Now Ariel Sharon comes along and, among the other foolish acts that his feverish brain constantly churns out, invites the Egyptian army back into Gaza.

Many of the Israelis who approve of withdrawal at any price are applauding. Once more, the illusion surfaces - as it did on the eve of the insertion of Arafat's 40,000 Trojan horses into the West Bank and Gaza - that someone will deal with terror, without the intervention of B'Tselem and the High Court of Justice and, of course, with no need for targeted killings.
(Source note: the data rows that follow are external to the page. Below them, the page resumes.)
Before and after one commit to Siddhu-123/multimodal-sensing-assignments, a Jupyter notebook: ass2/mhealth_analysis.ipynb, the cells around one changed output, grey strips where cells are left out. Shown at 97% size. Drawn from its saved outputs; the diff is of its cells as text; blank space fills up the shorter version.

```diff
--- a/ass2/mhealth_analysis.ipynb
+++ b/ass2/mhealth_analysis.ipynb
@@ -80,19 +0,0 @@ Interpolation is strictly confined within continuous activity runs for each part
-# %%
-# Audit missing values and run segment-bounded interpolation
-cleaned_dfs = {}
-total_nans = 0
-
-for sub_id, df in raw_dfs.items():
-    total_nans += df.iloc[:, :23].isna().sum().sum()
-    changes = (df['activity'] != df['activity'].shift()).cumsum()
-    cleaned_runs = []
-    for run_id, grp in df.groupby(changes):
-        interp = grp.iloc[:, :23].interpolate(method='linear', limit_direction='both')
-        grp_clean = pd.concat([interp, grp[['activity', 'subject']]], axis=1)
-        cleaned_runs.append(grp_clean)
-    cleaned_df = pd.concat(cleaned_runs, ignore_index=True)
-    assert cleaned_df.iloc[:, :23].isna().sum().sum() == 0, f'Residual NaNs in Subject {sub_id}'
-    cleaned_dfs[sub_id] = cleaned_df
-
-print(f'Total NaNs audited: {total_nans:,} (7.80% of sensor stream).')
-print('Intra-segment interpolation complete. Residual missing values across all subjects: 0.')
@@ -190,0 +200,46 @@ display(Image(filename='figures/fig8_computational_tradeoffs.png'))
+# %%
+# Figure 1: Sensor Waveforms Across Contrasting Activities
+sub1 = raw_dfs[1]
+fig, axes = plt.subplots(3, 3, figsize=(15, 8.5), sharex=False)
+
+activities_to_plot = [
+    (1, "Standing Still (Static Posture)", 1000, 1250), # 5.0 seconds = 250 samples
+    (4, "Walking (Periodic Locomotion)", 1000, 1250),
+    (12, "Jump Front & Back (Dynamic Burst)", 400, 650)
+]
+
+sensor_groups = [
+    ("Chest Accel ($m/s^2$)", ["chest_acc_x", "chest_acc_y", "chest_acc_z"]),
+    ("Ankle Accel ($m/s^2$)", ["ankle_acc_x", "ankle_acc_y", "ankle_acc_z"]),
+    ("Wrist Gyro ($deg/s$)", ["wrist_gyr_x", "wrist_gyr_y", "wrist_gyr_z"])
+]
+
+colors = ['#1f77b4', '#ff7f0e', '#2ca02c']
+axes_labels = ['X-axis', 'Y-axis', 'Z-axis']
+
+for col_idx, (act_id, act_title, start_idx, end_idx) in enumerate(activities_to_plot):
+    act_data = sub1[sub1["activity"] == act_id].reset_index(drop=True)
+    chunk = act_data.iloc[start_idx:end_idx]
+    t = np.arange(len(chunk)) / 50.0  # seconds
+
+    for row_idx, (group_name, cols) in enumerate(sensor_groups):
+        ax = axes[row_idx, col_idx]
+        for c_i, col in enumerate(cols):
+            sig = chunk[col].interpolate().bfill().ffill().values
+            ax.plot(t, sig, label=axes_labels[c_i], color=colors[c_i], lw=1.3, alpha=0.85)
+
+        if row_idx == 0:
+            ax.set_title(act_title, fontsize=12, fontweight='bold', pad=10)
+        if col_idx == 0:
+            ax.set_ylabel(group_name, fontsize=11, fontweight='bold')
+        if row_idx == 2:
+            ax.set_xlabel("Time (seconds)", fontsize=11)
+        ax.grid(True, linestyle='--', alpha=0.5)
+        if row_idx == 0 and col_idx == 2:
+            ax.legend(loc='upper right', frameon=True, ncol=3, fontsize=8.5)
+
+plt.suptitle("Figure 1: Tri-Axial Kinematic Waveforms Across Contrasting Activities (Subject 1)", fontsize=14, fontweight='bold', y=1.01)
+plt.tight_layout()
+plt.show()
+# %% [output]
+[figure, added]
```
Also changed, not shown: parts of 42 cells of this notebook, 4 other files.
The Egyptians, lovers of Zion that they are, will chase Qassam rockets, deal in our stead with Hamas, and absorb the blows of Hezbollah and al-Qaida, some of whose operatives have already infiltrated the Gaza Strip, and others who will arrive after Israel can no longer prevent them from doing so.

Not surprisingly, the objection of the Egyptians to a return to Gaza is a trick to elicit further courting. And when, in spite of what Gaza has been through in the last 37 years, they show an interest, Israel should start to worry - among other reasons, because it is certain Israel will pay a price; for example, the abolishment of the article in the peace treaty prohibiting the presence of Egyptian troops in the Sinai.

Egyptian troops, the IDF and the Shin Bet security service warn, will not prevent the firing of rockets at the Negev. On the other hand, they will prevent Israel from defending itself. Because if Israel enters Beit Hanun or carries out a targeted killing from the air, it will risk a clash with the Egyptian army and endanger the peace. And the blame will fall, as it always does, on Israel.

Israel is not the only one not to understand this step of Sharon's, like so many others recently. It raised eyebrows in the administration that Sharon so much wants to please: Washington, too, has grave doubts about Sharon's latest actions, expressed recently by Secretary of State Colin Powell, who called unilateral withdrawal a plan with more questions than answers.

When, in almost every area that Sharon touches - two clear examples being the Tennenbaum affair and his brutal, incomprehensible attack on the chief of staff - the earth shakes and the results could be fatal, it is time to separate the prime minister from his office.

The National Union and the National Religious Party must therefore leave the coalition - and not just for the sake of the settlements in the Katif Bloc or of preventing the Egyptian army from entering northern Sinai. No, the main responsibility of these parties is to save the people and the state from being punished by this complicated and bullying man. It is the primary responsibility of all the Zionist parties, but all the more so of these two. They must remove the keystone from this government and thus stop its peculiar moves.

This is certainly the job of that element of the Likud, in quality and quantity, that is quite substantial and is gazing yearningly at Sharon's illogical and pointless behavior. They must now call out: The emperor has no clothes. If they do so, there will be no need for elections and the government, under a different prime minister, will remain in their hands.